We met in Berlin. And we quickly hit it off because of our similar backgrounds as journalists. Mohamed Anwar, who is also a cartoonist, was imprisoned and forced into exile. We decided to work together. We were able to carry out a real investigation together, which was essential for the success of this project.

You are more used to making documentaries, or investigations. How was writing a comic different?

There are advantages and disadvantages. It’s like writing a screenplay for a movie, everything has to be planned, each scene, you have to pay attention to the unfolding of events, alternating dramatic and epic elements, to keep the reader in suspense. The shape brings more freedom. But it’s not a film where the difficulty lies in achieving exactly what you want. I had a lot of fun working on this book, despite an unclear subject.

Is this book only focused on Erdogan, or does it raise deeper questions about Turkish society?

Despite my exile, Turkey remains my country. I was born there and built most of my life there. And Erdogan destroyed both. But beyond these affects, this man is a perfect example to talk about populism, political Islam and dictatorship. I wanted to depict the cogs used to get him to power, and especially how he stayed there. Not to mention international relations. The United States and Europe tried to use Erdogan for their own interests. In the end, they helped him shape his image and his power, while the Turkish people found themselves on the losing end in this relationship between the West and Erdogan.

In the end, it is also a question of showing how leaders use their popularity and use democracy to destroy this same democracy. This is the main message of the work. Because these heads of state think in terms of strategy, plan their actions and think about the way in which they progressively limit freedom of expression while using the latter as a tool. With this book, the aim is to reflect on the Russian and Hungarian cases and on the lessons to be drawn from them.

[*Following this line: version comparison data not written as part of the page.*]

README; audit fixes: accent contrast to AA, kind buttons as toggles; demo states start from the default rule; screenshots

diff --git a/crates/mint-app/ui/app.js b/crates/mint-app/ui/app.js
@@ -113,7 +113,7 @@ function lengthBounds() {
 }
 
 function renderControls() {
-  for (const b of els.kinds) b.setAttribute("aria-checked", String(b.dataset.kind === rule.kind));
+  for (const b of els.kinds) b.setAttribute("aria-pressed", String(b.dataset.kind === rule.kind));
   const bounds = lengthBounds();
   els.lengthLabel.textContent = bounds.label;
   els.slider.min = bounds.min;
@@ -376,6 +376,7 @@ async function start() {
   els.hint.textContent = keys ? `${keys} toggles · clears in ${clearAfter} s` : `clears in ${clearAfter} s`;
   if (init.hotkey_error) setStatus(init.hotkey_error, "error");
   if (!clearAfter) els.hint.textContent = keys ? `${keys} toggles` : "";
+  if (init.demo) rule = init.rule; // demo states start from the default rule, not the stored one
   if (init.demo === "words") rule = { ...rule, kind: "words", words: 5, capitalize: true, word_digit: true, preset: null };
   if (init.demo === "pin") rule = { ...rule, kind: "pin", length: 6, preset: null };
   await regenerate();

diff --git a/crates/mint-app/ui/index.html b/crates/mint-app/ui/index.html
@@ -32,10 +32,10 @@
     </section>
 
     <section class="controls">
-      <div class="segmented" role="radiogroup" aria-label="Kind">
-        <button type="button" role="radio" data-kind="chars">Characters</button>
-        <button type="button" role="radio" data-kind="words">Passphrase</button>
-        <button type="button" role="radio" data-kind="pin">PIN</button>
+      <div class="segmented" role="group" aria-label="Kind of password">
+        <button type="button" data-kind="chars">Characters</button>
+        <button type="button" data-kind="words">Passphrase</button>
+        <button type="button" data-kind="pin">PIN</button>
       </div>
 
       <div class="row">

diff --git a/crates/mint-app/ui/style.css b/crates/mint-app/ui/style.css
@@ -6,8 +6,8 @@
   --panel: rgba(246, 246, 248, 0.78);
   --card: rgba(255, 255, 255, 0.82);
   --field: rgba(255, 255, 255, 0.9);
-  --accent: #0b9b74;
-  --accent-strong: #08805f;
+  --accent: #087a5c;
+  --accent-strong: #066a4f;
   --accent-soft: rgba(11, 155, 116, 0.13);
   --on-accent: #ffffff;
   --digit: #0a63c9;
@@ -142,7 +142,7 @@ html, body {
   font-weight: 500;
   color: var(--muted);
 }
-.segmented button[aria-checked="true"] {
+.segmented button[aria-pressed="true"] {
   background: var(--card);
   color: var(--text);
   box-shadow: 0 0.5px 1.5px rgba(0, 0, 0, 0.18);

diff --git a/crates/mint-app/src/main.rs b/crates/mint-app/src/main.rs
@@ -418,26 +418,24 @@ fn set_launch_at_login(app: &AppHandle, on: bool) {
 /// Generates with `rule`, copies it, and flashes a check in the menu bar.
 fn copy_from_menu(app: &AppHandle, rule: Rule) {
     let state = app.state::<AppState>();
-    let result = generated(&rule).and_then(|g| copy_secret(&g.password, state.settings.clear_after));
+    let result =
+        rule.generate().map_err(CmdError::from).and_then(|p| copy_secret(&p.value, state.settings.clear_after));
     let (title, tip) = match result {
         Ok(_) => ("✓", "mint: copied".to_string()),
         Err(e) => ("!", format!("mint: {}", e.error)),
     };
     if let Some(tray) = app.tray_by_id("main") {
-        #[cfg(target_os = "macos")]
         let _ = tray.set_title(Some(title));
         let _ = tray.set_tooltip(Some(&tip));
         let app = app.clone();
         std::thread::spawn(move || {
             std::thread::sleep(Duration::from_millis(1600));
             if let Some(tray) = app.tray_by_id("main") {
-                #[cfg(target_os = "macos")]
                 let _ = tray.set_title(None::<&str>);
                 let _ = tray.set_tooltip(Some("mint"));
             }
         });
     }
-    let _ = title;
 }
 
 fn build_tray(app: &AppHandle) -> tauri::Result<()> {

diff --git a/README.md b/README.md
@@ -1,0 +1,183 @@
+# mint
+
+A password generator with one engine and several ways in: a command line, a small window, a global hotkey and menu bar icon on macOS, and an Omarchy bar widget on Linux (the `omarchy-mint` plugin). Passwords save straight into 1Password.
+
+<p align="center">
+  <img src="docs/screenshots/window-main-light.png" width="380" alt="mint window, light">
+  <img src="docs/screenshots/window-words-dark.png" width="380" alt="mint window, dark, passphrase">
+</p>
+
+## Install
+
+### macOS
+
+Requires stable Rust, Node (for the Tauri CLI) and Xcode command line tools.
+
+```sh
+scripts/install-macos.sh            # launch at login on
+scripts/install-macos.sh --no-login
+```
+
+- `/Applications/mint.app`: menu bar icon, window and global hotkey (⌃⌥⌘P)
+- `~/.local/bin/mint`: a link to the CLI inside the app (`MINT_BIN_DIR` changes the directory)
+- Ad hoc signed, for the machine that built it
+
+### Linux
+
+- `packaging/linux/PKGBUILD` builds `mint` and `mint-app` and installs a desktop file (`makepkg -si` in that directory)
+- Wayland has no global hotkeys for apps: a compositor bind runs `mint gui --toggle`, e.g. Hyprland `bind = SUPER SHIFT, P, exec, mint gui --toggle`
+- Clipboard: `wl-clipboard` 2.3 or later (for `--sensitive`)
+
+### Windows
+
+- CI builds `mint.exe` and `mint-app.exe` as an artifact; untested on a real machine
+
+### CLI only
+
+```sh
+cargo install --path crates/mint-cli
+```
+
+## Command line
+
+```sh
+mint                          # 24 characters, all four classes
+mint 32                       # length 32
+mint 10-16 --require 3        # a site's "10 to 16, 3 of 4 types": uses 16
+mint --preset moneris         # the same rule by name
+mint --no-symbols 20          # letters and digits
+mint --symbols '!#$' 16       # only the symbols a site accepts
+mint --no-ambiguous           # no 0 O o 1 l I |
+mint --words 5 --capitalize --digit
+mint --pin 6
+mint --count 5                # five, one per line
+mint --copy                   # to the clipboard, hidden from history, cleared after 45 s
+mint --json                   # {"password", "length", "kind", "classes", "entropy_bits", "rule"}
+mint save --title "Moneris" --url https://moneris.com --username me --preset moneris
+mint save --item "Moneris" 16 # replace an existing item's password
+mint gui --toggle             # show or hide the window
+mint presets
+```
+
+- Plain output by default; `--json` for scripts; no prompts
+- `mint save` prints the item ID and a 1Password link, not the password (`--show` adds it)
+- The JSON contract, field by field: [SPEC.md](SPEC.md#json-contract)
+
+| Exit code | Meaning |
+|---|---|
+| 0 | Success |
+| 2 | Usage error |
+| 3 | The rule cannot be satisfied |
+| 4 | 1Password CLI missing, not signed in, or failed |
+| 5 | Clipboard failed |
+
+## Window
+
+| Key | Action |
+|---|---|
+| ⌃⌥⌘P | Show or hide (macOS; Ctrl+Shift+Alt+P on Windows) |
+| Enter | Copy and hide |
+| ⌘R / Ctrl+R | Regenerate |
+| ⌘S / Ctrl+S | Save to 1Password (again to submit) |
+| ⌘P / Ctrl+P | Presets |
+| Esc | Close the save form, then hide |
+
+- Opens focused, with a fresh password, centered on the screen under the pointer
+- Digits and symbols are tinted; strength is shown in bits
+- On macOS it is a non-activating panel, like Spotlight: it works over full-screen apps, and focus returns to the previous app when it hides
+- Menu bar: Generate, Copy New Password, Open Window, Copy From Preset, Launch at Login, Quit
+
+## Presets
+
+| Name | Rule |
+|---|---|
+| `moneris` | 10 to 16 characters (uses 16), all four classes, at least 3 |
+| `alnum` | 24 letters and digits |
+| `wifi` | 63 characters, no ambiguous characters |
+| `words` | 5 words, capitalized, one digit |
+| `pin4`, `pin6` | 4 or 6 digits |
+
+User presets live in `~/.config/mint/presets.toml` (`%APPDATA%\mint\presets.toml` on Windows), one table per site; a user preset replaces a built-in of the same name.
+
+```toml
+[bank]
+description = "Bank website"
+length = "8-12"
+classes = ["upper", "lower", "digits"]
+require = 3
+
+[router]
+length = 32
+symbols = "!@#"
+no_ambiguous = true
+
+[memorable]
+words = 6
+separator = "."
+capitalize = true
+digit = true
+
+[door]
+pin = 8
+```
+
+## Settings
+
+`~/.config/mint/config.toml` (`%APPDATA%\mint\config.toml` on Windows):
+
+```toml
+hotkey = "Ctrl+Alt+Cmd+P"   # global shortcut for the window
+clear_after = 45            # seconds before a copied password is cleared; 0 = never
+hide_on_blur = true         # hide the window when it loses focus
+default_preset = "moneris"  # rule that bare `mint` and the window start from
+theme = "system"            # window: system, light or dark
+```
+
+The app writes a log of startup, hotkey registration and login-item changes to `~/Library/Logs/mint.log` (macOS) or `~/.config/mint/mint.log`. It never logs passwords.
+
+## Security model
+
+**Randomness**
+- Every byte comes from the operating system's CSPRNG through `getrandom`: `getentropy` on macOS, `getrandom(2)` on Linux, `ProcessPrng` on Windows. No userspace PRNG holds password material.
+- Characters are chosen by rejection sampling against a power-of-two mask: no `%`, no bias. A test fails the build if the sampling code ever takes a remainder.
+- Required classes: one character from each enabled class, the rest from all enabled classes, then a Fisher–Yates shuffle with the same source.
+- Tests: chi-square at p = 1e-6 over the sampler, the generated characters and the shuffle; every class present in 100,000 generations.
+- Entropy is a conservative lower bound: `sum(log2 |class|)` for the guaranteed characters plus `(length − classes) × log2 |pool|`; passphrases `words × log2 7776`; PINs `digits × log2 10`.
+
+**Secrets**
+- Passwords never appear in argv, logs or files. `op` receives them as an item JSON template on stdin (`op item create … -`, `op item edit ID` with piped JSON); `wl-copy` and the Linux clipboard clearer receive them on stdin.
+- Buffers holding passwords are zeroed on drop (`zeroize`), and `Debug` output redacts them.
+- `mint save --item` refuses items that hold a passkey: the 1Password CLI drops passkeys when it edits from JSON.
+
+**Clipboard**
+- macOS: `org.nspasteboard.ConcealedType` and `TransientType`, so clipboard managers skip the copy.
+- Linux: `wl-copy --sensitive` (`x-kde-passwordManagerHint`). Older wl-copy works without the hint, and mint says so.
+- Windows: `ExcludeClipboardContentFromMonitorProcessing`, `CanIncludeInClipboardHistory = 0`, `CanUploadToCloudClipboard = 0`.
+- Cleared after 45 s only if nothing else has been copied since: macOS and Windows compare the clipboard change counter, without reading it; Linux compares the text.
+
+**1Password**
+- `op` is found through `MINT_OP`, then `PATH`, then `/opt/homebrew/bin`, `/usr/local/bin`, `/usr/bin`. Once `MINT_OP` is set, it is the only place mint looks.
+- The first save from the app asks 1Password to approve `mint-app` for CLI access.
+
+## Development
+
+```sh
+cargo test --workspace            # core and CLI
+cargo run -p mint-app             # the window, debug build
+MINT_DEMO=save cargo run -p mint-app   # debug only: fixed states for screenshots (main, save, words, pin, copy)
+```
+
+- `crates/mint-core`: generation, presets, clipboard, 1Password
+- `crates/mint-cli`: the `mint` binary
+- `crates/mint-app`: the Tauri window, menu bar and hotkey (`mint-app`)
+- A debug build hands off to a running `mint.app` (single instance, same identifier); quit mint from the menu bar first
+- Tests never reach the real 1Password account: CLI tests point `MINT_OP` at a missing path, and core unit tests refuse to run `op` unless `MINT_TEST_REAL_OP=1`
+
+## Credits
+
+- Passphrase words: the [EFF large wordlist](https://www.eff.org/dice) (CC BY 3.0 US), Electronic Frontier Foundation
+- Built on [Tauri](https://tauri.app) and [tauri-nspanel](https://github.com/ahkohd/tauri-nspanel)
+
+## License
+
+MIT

Have the Turks been able to read your book?

Unfortunately, no one has yet been able to read or browse it in the country because of hidden but very real censorship. There is an unofficial ban on my works, which are systematically blocked at the border. But it is impossible to stop ideas and books. That’s why we are considering sending copies to the Turks, via backdoor means, by posting PDFs online. The book is already translated into Turkish, German and French. We are currently working on English and Arabic versions.

The comic strip ends in 2001. Have you planned a sequel?

We are currently working on the second volume. We hope that Erdogan is no longer in power when he comes out. The many economic problems that the Turks are experiencing have reduced its popularity. The polls confirm a possible defeat. But like Hungary with the triumphant victory of Viktor Orban, this type of leader always succeeds in flattering the population.